> [Recorded data]
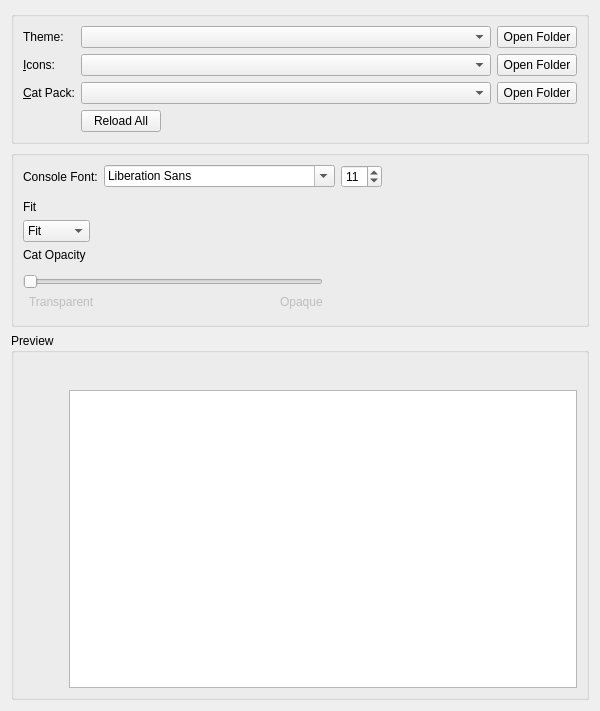
Qt form launcher/ui/widgets/AppearanceWidget.ui (FreesmTeam/FreesmLauncher) before a commit.
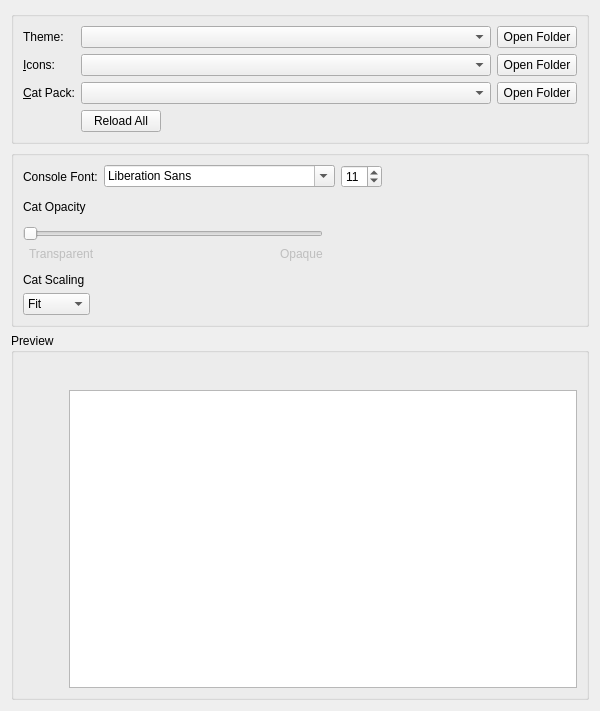
The same form after that commit. Icons and pictures are not drawn.

Commit message: Cat Fit -> Cat Scaling

Diff of the .ui file:
```diff
--- a/launcher/ui/widgets/AppearanceWidget.ui
+++ b/launcher/ui/widgets/AppearanceWidget.ui
@@ -203,53 +203,6 @@
         </property>
        </spacer>
       </item>
-      <item>
-       <widget class="QLabel" name="catFitLabel">
-        <property name="sizePolicy">
-         <sizepolicy hsizetype="Maximum" vsizetype="Fixed">
-          <horstretch>0</horstretch>
-          <verstretch>0</verstretch>
-         </sizepolicy>
-        </property>
-        <property name="text">
-         <string>Fit</string>
-        </property>
-       </widget>
-      </item>
-      <item>
-       <widget class="QComboBox" name="catFitComboBox">
-        <property name="sizePolicy">
-         <sizepolicy hsizetype="Maximum" vsizetype="Fixed">
-          <horstretch>0</horstretch>
-          <verstretch>0</verstretch>
-         </sizepolicy>
-        </property>
-        <property name="sizeHint" stdset="0">
-         <size>
-          <width>77</width>
-          <height>30</height>
-         </size>
-        </property>
-        <property name="currentIndex">
-         <number>0</number>
-        </property>
-        <item>
-         <property name="text">
-          <string>Fit</string>
-         </property>
-        </item>
-        <item>
-         <property name="text">
-          <string>Fill</string>
-         </property>
-        </item>
-        <item>
-         <property name="text">
-          <string>Stretch</string>
-         </property>
-        </item>
-       </widget>
-      </item>
       <item>
        <widget class="QLabel" name="catOpacityLabel">
         <property name="text">
@@ -370,6 +323,53 @@
         </property>
        </spacer>
       </item>
+      <item>
+       <widget class="QLabel" name="catFitLabel">
+        <property name="sizePolicy">
+         <sizepolicy hsizetype="Maximum" vsizetype="Fixed">
+          <horstretch>0</horstretch>
+          <verstretch>0</verstretch>
+         </sizepolicy>
+        </property>
+        <property name="text">
+         <string>Cat Scaling</string>
+        </property>
+       </widget>
+      </item>
+      <item>
+       <widget class="QComboBox" name="catFitComboBox">
+        <property name="sizePolicy">
+         <sizepolicy hsizetype="Maximum" vsizetype="Fixed">
+          <horstretch>0</horstretch>
+          <verstretch>0</verstretch>
+         </sizepolicy>
+        </property>
+        <property name="sizeHint" stdset="0">
+         <size>
+          <width>77</width>
+          <height>30</height>
+         </size>
+        </property>
+        <property name="currentIndex">
+         <number>0</number>
+        </property>
+        <item>
+         <property name="text">
+          <string>Fit</string>
+         </property>
+        </item>
+        <item>
+         <property name="text">
+          <string>Fill</string>
+         </property>
+        </item>
+        <item>
+         <property name="text">
+          <string>Stretch</string>
+         </property>
+        </item>
+       </widget>
+      </item>
      </layout>
     </widget>
    </item>
```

> [Exercise aim] The records above must be output exactly, except for the pictures.

> [Exercise result]
Qt form launcher/ui/widgets/AppearanceWidget.ui (FreesmTeam/FreesmLauncher) before a commit.
The same form after that commit. Icons and pictures are not drawn.

Commit message: Cat Fit -> Cat Scaling

Diff of the .ui file:
```diff
--- a/launcher/ui/widgets/AppearanceWidget.ui
+++ b/launcher/ui/widgets/AppearanceWidget.ui
@@ -203,53 +203,6 @@
         </property>
        </spacer>
       </item>
-      <item>
-       <widget class="QLabel" name="catFitLabel">
-        <property name="sizePolicy">
-         <sizepolicy hsizetype="Maximum" vsizetype="Fixed">
-          <horstretch>0</horstretch>
-          <verstretch>0</verstretch>
-         </sizepolicy>
-        </property>
-        <property name="text">
-         <string>Fit</string>
-        </property>
-       </widget>
-      </item>
-      <item>
-       <widget class="QComboBox" name="catFitComboBox">
-        <property name="sizePolicy">
-         <sizepolicy hsizetype="Maximum" vsizetype="Fixed">
-          <horstretch>0</horstretch>
-          <verstretch>0</verstretch>
-         </sizepolicy>
-        </property>
-        <property name="sizeHint" stdset="0">
-         <size>
-          <width>77</width>
-          <height>30</height>
-         </size>
-        </property>
-        <property name="currentIndex">
-         <number>0</number>
-        </property>
-        <item>
-         <property name="text">
-          <string>Fit</string>
-         </property>
-        </item>
-        <item>
-         <property name="text">
-          <string>Fill</string>
-         </property>
-        </item>
-        <item>
-         <property name="text">
-          <string>Stretch</string>
-         </property>
-        </item>
-       </widget>
-      </item>
       <item>
        <widget class="QLabel" name="catOpacityLabel">
         <property name="text">
@@ -370,6 +323,53 @@
         </property>
        </spacer>
       </item>
+      <item>
+       <widget class="QLabel" name="catFitLabel">
+        <property name="sizePolicy">
+         <sizepolicy hsizetype="Maximum" vsizetype="Fixed">
+          <horstretch>0</horstretch>
+          <verstretch>0</verstretch>
+         </sizepolicy>
+        </property>
+        <property name="text">
+         <string>Cat Scaling</string>
+        </property>
+       </widget>
+      </item>
+      <item>
+       <widget class="QComboBox" name="catFitComboBox">
+        <property name="sizePolicy">
+         <sizepolicy hsizetype="Maximum" vsizetype="Fixed">
+          <horstretch>0</horstretch>
+          <verstretch>0</verstretch>
+         </sizepolicy>
+        </property>
+        <property name="sizeHint" stdset="0">
+         <size>
+          <width>77</width>
+          <height>30</height>
+         </size>
+        </property>
+        <property name="currentIndex">
+         <number>0</number>
+        </property>
+        <item>
+         <property name="text">
+          <string>Fit</string>
+         </property>
+        </item>
+        <item>
+         <property name="text">
+          <string>Fill</string>
+         </property>
+        </item>
+        <item>
+         <property name="text">
+          <string>Stretch</string>
+         </property>
+        </item>
+       </widget>
+      </item>
      </layout>
     </widget>
    </item>
```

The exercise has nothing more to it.